■ Instructions for the task
Where does the word "summaries" occur in the data below? Copy each line that holds it.

■ Given entries

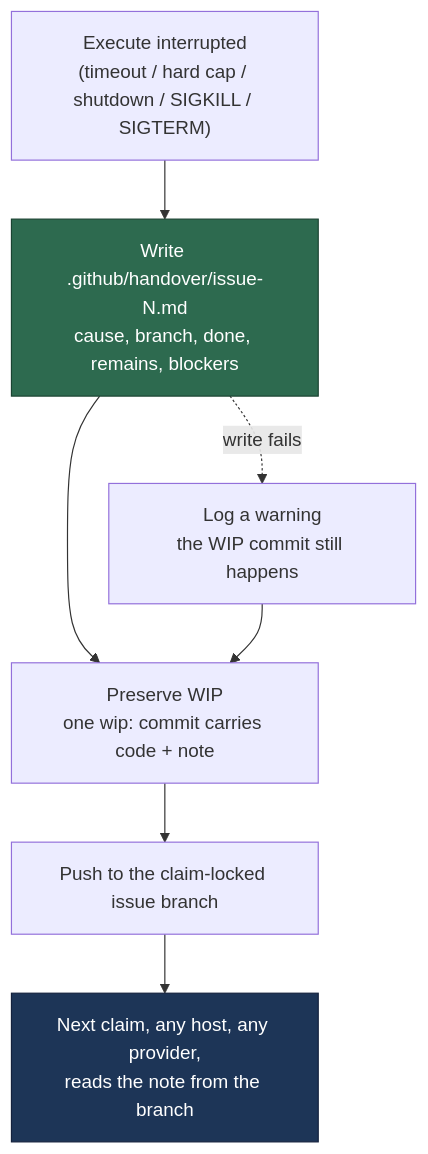
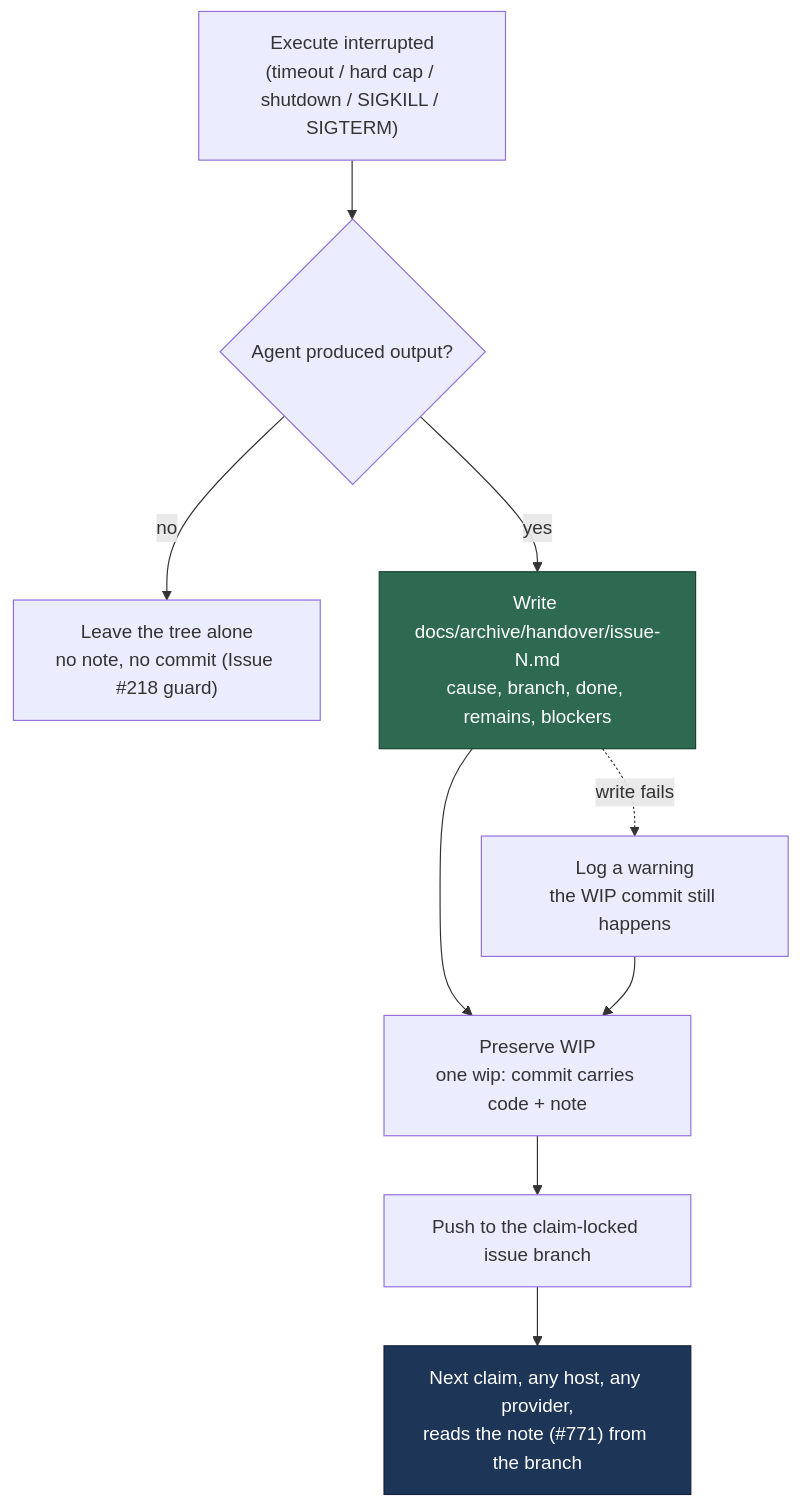
Before and after one commit to stSoftwareAU/VibeCoder: the diagram in docs/archive/pr-summaries/pr-summary-769.md, drawn with Mermaid. The commit also changed other lines of this file and 5 other files, not shown here.

````diff
--- a/docs/archive/pr-summaries/pr-summary-769.md
+++ b/docs/archive/pr-summaries/pr-summary-769.md
@@ -42,11 +45,13 @@
 ```mermaid
 flowchart TD
-    T["Execute interrupted<br/>(timeout / hard cap / shutdown / SIGKILL / SIGTERM)"] --> H["Write .github/handover/issue-N.md<br/>cause, branch, done, remains, blockers"]
+    T["Execute interrupted<br/>(timeout / hard cap / shutdown / SIGKILL / SIGTERM)"] --> Z{"Agent produced output?"}
+    Z -->|no| G["Leave the tree alone<br/>no note, no commit (Issue #218 guard)"]
+    Z -->|yes| H["Write docs/archive/handover/issue-N.md<br/>cause, branch, done, remains, blockers"]
     H --> P["Preserve WIP<br/>one wip: commit carries code + note"]
     P --> R["Push to the claim-locked issue branch"]
-    R --> N["Next claim, any host, any provider,<br/>reads the note from the branch"]
+    R --> N["Next claim, any host, any provider,<br/>reads the note (#771) from the branch"]
     H -.write fails.-> W["Log a warning<br/>the WIP commit still happens"]
     W --> P
     style H fill:#2d6a4f,stroke:#1b4332,color:#fff
     style N fill:#1d3557,stroke:#14213d,color:#fff
 ```
````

■ Exercise response
Before and after one commit to stSoftwareAU/VibeCoder: the diagram in docs/archive/pr-summaries/pr-summary-769.md, drawn with Mermaid. The commit also changed other lines of this file and 5 other files, not shown here.
--- a/docs/archive/pr-summaries/pr-summary-769.md
+++ b/docs/archive/pr-summaries/pr-summary-769.md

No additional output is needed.